I was recently asked to review a complex business proposal that contained – supposedly – an elevator pitch.
It came with a plea for help – the writer was struggling to cut it down from a page and a half, to a page, and I had to explain, as kindly as possible, that there was a fundamental problem.
An elevator pitch is not just a shorter, or more succinct version of your narrative. It is literally a summary short enough to tell someone as you ride from one floor to another in a lift – which means you have 20 to 30 seconds. At an average rate of two spoken words per second, that means you have 40 to 60 words. That’s a few lines on a page, not a page or more.

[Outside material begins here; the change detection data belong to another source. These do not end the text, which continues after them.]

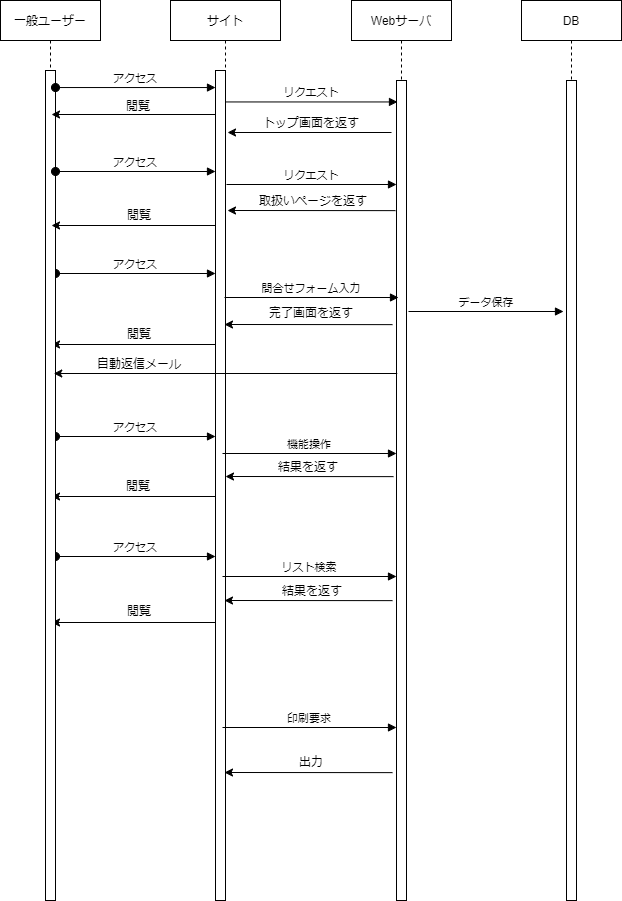
Above: シーケンス図.drawio.png in buyodo/webgis-dev-doc (draw.io), before the change. Source tidied: cells renumbered, new cells last; positions are measured from the earlier drawing's top-left corner, leaving out a move shared by most shapes.
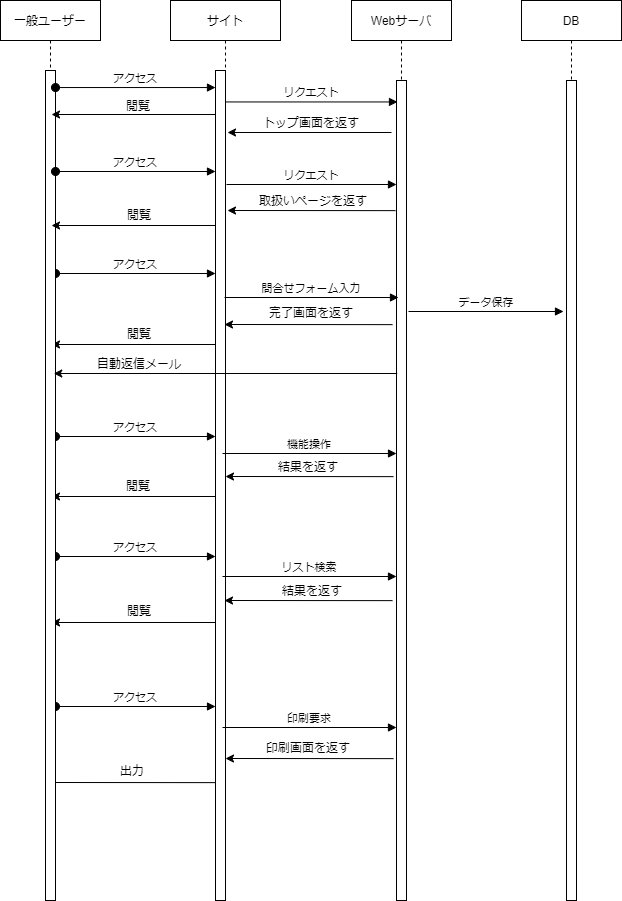
Above is the later version.

Commit message:
シーケンス図.drawio.png を更新します

What changed in the source:
```diff
@@ -50,6 +50,21 @@
         <mxPoint x="-119" y="622" as="targetPoint" />
       </mxGeometry>
     </mxCell>
+    <mxCell id="46" value="アクセス" style="verticalAlign=bottom;startArrow=oval;endArrow=block;startSize=8;shadow=0;strokeWidth=1;exitX=1;exitY=0.036;exitDx=0;exitDy=0;exitPerimeter=0;" parent="2" edge="1">
+      <mxGeometry relative="1" as="geometry">
+        <mxPoint x="-115" y="706" as="sourcePoint" />
+        <mxPoint x="45" y="706" as="targetPoint" />
+      </mxGeometry>
+    </mxCell>
+    <mxCell id="47" style="endArrow=classic;html=1;rounded=0;" parent="2" edge="1">
+      <mxGeometry relative="1" as="geometry">
+        <mxPoint x="45" y="782.1" as="sourcePoint" />
+        <mxPoint x="-123" y="782" as="targetPoint" />
+      </mxGeometry>
+    </mxCell>
+    <mxCell id="39" value="出力" style="text;html=1;strokeColor=none;fillColor=none;align=center;verticalAlign=middle;whiteSpace=wrap;rounded=0;" parent="2" vertex="1">
+      <mxGeometry x="-99" y="756" width="122" height="30.5" as="geometry" />
+    </mxCell>
     <mxCell id="11" value="リクエスト" style="verticalAlign=bottom;endArrow=block;entryX=0.1;entryY=0.019;shadow=0;strokeWidth=1;entryDx=0;entryDy=0;entryPerimeter=0;" parent="1" edge="1">
       <mxGeometry relative="1" as="geometry">
         <mxPoint x="225" y="101.5" as="sourcePoint" />
@@ -82,8 +97,8 @@
     </mxCell>
     <mxCell id="17" style="endArrow=classic;html=1;rounded=0;" parent="12" edge="1">
       <mxGeometry relative="1" as="geometry">
-        <mxPoint x="41" y="772.1" as="sourcePoint" />
-        <mxPoint x="-127" y="772" as="targetPoint" />
+        <mxPoint x="42" y="758.1" as="sourcePoint" />
+        <mxPoint x="-126" y="758" as="targetPoint" />
       </mxGeometry>
     </mxCell>
     <mxCell id="18" style="endArrow=classic;html=1;rounded=0;" parent="12" edge="1">
@@ -179,9 +194,6 @@
     <mxCell id="38" value="閲覧" style="text;html=1;strokeColor=none;fillColor=none;align=center;verticalAlign=middle;whiteSpace=wrap;rounded=0;" parent="1" vertex="1">
       <mxGeometry x="79" y="319" width="120" height="30" as="geometry" />
     </mxCell>
-    <mxCell id="39" value="出力" style="text;html=1;strokeColor=none;fillColor=none;align=center;verticalAlign=middle;whiteSpace=wrap;rounded=0;" parent="1" vertex="1">
-      <mxGeometry x="250" y="747" width="122" height="30.5" as="geometry" />
-    </mxCell>
     <mxCell id="40" value="結果を返す" style="text;html=1;strokeColor=none;fillColor=none;align=center;verticalAlign=middle;whiteSpace=wrap;rounded=0;" parent="1" vertex="1">
       <mxGeometry x="247" y="452" width="122" height="30.5" as="geometry" />
     </mxCell>
@@ -206,5 +218,8 @@
     <mxCell id="45" value="閲覧" style="text;html=1;strokeColor=none;fillColor=none;align=center;verticalAlign=middle;whiteSpace=wrap;rounded=0;" parent="1" vertex="1">
       <mxGeometry x="79" y="596" width="120" height="30" as="geometry" />
     </mxCell>
+    <mxCell id="48" value="印刷画面を返す" style="text;html=1;strokeColor=none;fillColor=none;align=center;verticalAlign=middle;whiteSpace=wrap;rounded=0;" parent="1" vertex="1">
+      <mxGeometry x="247" y="733" width="122" height="30.5" as="geometry" />
+    </mxCell>
   </root>
 </mxGraphModel>
```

So you have two options – don’t call it an elevator pitch, or get very, very clear about what your most important message is. That’s what an elevator pitch is for.